→ Dataset records
▼

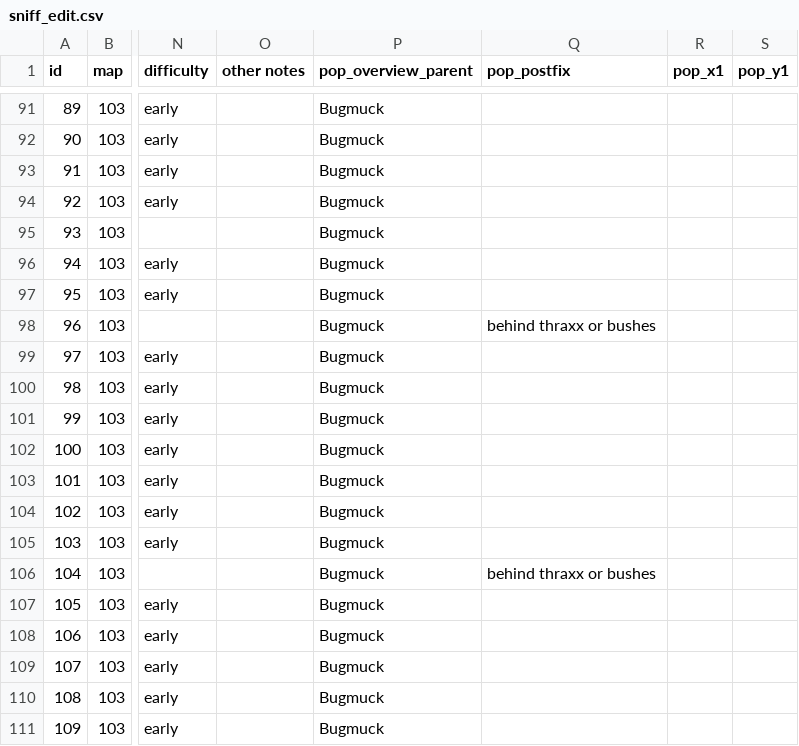
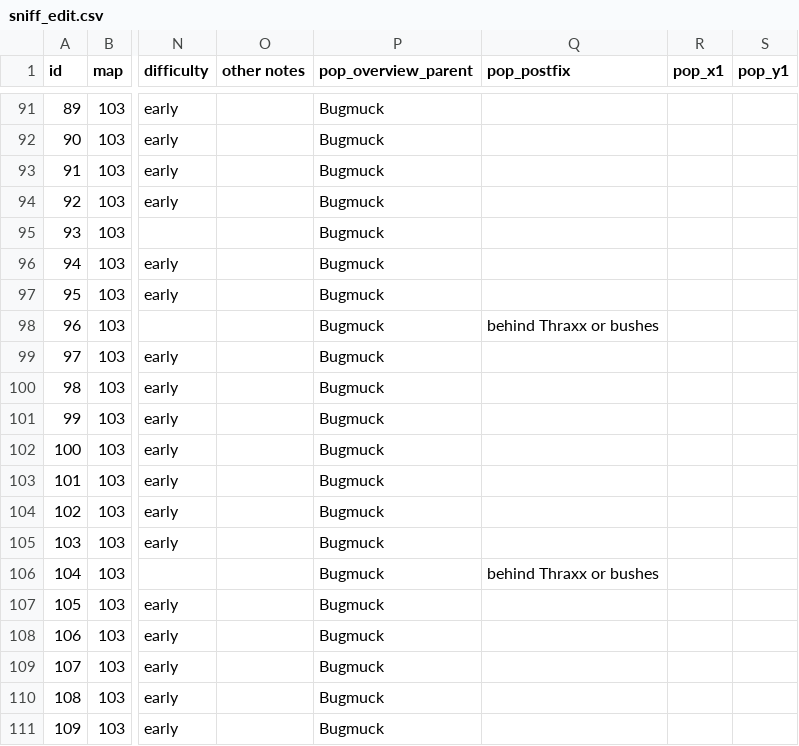
Before and after one commit to Cyb3RGER/evermizer-tracker-package, a CSV file: gen/sniff_edit.csv, drawn as a sheet; only a part is shown, gaps mark what is left out; the diff covers the shown part only; the diff names each change by its address in the sheet, - before the commit and + after, or states it on an @@ line.

```diff
--- a/gen/sniff_edit.csv
+++ b/gen/sniff_edit.csv
-Q98 (pop_postfix): behind thraxx or bushes
+Q98 (pop_postfix): behind Thraxx or bushes
-Q106 (pop_postfix): behind thraxx or bushes
+Q106 (pop_postfix): behind Thraxx or bushes
```
Also changed, not shown: 12 edited cells elsewhere in this file, 9 other files.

▲

→ What you are asked to do
All records above are to be output verbatim, with their pictures omitted.

→ Finished exercise
Before and after one commit to Cyb3RGER/evermizer-tracker-package, a CSV file: gen/sniff_edit.csv, drawn as a sheet; only a part is shown, gaps mark what is left out; the diff covers the shown part only; the diff names each change by its address in the sheet, - before the commit and + after, or states it on an @@ line.

```diff
--- a/gen/sniff_edit.csv
+++ b/gen/sniff_edit.csv
-Q98 (pop_postfix): behind thraxx or bushes
+Q98 (pop_postfix): behind Thraxx or bushes
-Q106 (pop_postfix): behind thraxx or bushes
+Q106 (pop_postfix): behind Thraxx or bushes
```
Also changed, not shown: 12 edited cells elsewhere in this file, 9 other files.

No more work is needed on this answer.